Professor David Crystal, Language and the Internet, Monday, 11th March, 6pm, Geoffrey Manton Building, MMU
Words by Megan Lucie Adams
|Photo from lidahibu.com
Language is something we can all take for granted and it is often something many of us believe we can use, shape and mould as we wish. In a world where Twitter and Facebook ask us, ‘What’s happening?’ or ‘What’s on your mind?’ on a daily basis, it is clear that the internet has some grip over what we say and how we say it, more than we care to believe. “Are you addicted to the internet?”, asked Professor David Crystal to a bursting and honoured lecture theatre at Manchester Metropolitan University this Monday evening.
Dr Sharon Handley, Dean of Humanities and Social Sciences, had the esteemed pleasure of welcoming Professor David Crystal to the university. As a renowned scholar and prolific author of over one hundred and twenty books, Patron of the Internal Association of Teachers of English as a Foreign Language (IATEFL), a Fellow of the British Academy, and decorated with an OBE, Professor Crystal was met with nothing but admiration and applause when delivering his lecture. Presenting itself in the Digital Humanities strand in the Institute of Humanities and Social Science Research Program at MMU, Professor Crystal began his engaging and inspiring lecture by ‘tweeting’ on his Blackberry and speaking passionately about the language of the internet and what is next in an ever-changing digital age. Instead of accusing today’s young demographic for our lack of attention to detail whilst surfing and engaging with the World Wide Web, he brought our awareness to the rapid changes in both technology and language.
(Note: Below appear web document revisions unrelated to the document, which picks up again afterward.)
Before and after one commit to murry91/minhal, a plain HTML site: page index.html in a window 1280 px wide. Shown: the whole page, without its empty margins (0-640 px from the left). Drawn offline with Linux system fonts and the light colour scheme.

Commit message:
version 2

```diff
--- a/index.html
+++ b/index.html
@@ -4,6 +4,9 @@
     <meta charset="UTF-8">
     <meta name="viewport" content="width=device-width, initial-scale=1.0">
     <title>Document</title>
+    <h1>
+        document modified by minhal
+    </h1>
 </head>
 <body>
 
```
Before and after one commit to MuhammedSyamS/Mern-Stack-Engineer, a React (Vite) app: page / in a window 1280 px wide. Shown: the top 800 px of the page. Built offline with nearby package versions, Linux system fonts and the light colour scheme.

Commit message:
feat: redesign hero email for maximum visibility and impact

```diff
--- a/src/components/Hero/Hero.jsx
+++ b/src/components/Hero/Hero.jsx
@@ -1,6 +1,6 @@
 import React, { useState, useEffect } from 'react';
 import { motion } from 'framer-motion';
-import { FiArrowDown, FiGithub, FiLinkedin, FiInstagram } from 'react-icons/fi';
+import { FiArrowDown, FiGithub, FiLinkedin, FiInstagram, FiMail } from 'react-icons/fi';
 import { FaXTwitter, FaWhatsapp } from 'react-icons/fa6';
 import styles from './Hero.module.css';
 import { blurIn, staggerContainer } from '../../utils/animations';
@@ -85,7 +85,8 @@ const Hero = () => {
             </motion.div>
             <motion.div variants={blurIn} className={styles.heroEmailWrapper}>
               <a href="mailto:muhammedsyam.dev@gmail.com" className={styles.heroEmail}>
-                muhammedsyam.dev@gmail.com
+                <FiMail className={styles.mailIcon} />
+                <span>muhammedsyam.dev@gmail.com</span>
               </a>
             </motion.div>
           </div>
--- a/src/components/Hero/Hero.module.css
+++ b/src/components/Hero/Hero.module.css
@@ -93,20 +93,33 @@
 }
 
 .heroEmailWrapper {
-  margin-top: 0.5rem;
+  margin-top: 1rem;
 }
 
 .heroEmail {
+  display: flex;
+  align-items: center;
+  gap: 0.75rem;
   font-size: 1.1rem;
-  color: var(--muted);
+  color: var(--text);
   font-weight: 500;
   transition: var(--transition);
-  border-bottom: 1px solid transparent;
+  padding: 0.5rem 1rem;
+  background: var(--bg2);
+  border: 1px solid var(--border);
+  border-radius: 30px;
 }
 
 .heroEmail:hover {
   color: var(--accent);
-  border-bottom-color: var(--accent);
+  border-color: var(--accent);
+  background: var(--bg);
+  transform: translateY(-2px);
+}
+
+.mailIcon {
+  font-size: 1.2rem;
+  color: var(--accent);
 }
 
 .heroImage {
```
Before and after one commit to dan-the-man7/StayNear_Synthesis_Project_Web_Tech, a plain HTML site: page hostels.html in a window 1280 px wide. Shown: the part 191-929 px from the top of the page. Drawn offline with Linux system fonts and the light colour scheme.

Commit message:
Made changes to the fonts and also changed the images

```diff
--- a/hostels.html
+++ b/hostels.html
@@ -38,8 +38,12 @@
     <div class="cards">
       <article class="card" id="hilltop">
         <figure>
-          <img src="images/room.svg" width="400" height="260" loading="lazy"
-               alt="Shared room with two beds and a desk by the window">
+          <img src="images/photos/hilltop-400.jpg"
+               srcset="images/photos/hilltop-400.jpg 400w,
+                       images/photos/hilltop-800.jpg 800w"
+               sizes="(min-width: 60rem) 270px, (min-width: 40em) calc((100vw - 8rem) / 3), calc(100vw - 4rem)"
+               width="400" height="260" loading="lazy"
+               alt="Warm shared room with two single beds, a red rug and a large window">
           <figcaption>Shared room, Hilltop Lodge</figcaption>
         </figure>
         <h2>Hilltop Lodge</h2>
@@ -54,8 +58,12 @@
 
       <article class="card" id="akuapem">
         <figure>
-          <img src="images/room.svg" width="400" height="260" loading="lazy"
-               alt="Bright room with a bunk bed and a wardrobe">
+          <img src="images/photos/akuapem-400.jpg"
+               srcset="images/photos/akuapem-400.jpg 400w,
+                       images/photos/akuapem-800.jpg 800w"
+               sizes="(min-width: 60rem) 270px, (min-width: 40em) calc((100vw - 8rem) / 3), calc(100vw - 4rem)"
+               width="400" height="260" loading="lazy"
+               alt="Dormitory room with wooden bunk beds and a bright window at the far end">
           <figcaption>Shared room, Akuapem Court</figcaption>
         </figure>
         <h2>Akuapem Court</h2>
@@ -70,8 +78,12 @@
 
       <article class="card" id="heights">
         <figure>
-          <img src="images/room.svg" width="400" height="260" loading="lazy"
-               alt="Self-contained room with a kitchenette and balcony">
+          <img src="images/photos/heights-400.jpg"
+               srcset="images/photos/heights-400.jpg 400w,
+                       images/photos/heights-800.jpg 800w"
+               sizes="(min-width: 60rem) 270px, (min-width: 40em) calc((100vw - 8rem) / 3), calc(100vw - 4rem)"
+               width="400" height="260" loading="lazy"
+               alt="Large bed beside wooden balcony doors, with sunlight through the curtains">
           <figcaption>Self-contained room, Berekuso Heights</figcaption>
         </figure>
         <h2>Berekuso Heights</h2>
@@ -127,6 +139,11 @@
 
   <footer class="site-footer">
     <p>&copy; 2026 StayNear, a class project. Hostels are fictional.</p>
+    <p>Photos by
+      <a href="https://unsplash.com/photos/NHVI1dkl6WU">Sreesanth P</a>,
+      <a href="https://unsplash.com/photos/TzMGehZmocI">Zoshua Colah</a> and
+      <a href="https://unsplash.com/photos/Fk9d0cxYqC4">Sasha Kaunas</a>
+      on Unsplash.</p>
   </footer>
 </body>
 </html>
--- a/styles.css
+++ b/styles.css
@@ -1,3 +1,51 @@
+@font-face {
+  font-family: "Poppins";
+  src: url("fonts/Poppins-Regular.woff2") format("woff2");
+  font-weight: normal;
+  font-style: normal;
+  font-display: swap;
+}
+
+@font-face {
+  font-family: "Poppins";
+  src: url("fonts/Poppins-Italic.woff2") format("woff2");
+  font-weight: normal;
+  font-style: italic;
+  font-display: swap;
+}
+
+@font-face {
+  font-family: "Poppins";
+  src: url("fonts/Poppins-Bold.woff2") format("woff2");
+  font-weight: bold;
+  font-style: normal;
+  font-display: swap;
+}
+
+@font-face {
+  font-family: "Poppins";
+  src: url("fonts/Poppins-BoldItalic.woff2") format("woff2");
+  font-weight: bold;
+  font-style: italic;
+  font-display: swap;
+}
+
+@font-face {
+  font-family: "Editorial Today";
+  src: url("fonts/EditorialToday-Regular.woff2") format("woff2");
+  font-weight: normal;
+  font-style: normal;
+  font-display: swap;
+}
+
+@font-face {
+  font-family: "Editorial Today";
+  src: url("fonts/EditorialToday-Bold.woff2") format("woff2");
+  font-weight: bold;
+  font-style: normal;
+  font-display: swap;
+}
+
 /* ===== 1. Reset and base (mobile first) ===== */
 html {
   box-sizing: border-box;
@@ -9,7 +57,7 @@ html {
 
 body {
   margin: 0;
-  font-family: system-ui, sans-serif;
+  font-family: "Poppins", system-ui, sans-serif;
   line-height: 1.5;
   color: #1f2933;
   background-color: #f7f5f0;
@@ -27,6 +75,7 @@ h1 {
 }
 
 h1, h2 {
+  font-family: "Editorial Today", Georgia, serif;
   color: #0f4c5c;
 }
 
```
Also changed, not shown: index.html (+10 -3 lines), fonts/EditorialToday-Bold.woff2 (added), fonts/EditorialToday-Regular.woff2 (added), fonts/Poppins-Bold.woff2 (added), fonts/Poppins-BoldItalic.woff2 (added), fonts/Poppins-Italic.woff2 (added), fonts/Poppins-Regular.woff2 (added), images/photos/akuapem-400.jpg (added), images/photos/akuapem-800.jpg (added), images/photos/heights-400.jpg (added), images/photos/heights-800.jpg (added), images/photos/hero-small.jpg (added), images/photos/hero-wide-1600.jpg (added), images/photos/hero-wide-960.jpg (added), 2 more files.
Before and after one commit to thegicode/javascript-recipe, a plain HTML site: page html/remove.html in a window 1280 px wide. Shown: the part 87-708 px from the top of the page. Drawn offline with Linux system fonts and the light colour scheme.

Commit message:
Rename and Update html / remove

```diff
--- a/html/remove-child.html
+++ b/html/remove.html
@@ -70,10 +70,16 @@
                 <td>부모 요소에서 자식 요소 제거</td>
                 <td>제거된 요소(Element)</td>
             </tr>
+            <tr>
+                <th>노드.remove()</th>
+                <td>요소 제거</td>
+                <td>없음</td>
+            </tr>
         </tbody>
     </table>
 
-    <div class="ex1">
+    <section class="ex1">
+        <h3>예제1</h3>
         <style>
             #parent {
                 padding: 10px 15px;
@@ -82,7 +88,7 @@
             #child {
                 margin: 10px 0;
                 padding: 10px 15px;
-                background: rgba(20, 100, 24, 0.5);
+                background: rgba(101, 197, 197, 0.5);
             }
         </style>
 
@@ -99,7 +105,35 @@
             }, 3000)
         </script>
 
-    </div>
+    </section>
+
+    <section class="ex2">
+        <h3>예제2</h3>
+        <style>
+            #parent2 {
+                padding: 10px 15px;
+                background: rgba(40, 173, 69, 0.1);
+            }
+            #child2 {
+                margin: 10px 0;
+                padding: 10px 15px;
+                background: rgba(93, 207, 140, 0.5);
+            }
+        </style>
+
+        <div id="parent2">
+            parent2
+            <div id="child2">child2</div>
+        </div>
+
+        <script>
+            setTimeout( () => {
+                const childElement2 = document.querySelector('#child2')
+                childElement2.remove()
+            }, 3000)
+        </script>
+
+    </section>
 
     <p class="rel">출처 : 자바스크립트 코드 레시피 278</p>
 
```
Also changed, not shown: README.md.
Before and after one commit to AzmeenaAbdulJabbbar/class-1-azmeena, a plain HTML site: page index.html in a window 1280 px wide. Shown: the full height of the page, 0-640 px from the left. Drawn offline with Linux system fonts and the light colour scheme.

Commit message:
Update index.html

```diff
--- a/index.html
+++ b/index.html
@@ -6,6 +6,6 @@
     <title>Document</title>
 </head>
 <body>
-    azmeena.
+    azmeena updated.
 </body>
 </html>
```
Beginning in the 1990s, internet linguistics gave birth to computer mediated communication (CMC) or, how it is now known in America, electronically mediated communication (EMC) and in Europe, Digitally mediated communication (DMC). It has since produced technology that many of us did not imagine we would see. Take our GPS systems for example, iPhones and even voice activated washing machines, technology is evolving faster and becoming more innovative than ever before. However, next time someone tells you that txt speak is more popular than standard English, that we abbreviate more and that people who txt will in fact be poor spellers, tell them that David Crystal disagrees. Humouring John Humphreys in the Daily Mail, he quoted, “People who send txt messages are like the Vandals and Goths of ancient times raping and pillaging the English language”, yet it was this very argument the Professor aimed to counter with his engaging and informed set of facts and statistics.
Most of us will remember the way we began txting. I for one am guilty of dropping my vowels and substituting words for numbers, yet now, as an English undergraduate, this irritates me and, if I’m honest, it was the very moment I saw my mum doing the same thing that I knew it was time to stop. This particular point was brought to my attention during the lecture and as quickly as language develops, so did the final part of this informative ninety minutes. Professor Crystal concluded his lecture by offering examples by which EMC, speech and writing differ. He asked his audience to consider imagining a conversation without simultaneous feedback, without which we would not engage into any verbal conversations. He also brought the idea of publishing online to our attention, suggesting that blogs offer a new medium due to the editorial changes that the writer can themselves control.
In a world where the internet has become revolutionary, Professor David Crystal was himself an activist of the language being used today. Suggesting that although our vocabulary has expanded, our grammar evolved and morphology and orthography become more flexible, the internet has not radically changed our language, it has simply introduced more styles and more diversity. Speaking at the end of his lecture, Professor Crystal said, “The whole language of the internet is interesting […] as a linguist, what upsets me more than anything else is to find that people are very ready to talk about the social side of the internet and not quite so ready to talk about the language side. That’s why a talk of this kind, I hope, will fill out for you a perspective which unfortunately has been too often missed.”
In a very entertaining, useful and engaging lecture, Professor David Crystal delivered his interesting research around the language of a medium close to us all. He reminded me of my love for the English language, its quirks, its adaptability and its sheer defiance to be generalised. It can foster new relationships online, become a medium to which we can be our own editors and offer a variety of new styles of which we can explore. However, despite this interest in the social aspect, we must, as Professor Crystal suggests, remember and pay homage to a language that is simply so fascinating in its own intellectual form.